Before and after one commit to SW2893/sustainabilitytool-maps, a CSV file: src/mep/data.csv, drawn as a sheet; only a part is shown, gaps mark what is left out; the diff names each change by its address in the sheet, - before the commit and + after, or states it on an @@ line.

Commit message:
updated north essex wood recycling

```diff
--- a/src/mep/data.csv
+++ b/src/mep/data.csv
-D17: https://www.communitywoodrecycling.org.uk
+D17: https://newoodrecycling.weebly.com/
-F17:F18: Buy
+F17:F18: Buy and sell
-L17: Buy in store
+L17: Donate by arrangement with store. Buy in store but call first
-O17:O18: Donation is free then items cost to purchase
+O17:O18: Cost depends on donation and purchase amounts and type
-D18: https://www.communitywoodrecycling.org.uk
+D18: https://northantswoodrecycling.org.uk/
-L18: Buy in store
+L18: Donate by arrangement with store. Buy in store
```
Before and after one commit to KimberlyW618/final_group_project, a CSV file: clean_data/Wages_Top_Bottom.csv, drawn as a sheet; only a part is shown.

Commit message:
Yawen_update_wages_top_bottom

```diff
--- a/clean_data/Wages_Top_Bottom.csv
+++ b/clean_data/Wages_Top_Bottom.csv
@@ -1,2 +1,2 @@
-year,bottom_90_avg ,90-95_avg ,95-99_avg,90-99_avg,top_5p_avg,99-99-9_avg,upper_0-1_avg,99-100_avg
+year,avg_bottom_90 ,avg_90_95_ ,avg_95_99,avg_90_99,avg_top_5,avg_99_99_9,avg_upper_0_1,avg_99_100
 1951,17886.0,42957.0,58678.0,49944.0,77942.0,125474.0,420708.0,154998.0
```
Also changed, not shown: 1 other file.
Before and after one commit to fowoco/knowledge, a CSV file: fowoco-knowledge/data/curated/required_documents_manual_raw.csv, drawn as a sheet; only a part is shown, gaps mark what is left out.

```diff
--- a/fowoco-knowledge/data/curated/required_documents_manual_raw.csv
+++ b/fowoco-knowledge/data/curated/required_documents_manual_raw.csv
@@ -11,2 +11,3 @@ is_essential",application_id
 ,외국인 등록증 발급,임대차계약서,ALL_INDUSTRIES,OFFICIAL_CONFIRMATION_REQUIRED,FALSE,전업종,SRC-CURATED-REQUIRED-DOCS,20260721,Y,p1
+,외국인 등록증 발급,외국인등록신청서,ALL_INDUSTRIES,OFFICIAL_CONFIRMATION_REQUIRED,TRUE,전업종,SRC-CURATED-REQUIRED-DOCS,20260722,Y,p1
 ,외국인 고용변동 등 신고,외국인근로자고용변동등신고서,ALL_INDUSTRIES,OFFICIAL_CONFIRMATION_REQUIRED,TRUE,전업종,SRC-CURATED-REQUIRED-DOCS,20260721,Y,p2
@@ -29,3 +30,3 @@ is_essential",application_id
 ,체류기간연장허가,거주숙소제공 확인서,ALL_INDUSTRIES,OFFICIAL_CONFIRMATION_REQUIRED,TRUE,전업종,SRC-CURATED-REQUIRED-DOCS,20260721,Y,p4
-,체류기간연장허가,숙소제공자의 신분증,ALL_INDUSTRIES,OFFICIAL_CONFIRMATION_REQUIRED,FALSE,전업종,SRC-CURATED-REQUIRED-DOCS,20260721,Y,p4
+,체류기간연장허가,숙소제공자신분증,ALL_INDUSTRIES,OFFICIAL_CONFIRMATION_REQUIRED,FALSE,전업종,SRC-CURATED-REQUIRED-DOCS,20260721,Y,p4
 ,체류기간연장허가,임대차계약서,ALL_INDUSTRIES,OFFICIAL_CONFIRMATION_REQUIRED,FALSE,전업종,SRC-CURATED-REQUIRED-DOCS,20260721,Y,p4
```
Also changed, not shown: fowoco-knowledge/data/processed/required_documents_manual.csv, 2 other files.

++++

→ What the task asks
Using the word "shown" as the filter, copy each matching line from the material.

→ Response to this exercise
Before and after one commit to SW2893/sustainabilitytool-maps, a CSV file: src/mep/data.csv, drawn as a sheet; only a part is shown, gaps mark what is left out; the diff names each change by its address in the sheet, - before the commit and + after, or states it on an @@ line.
Before and after one commit to KimberlyW618/final_group_project, a CSV file: clean_data/Wages_Top_Bottom.csv, drawn as a sheet; only a part is shown.
Also changed, not shown: 1 other file.
Before and after one commit to fowoco/knowledge, a CSV file: fowoco-knowledge/data/curated/required_documents_manual_raw.csv, drawn as a sheet; only a part is shown, gaps mark what is left out.
Also changed, not shown: fowoco-knowledge/data/processed/required_documents_manual.csv, 2 other files.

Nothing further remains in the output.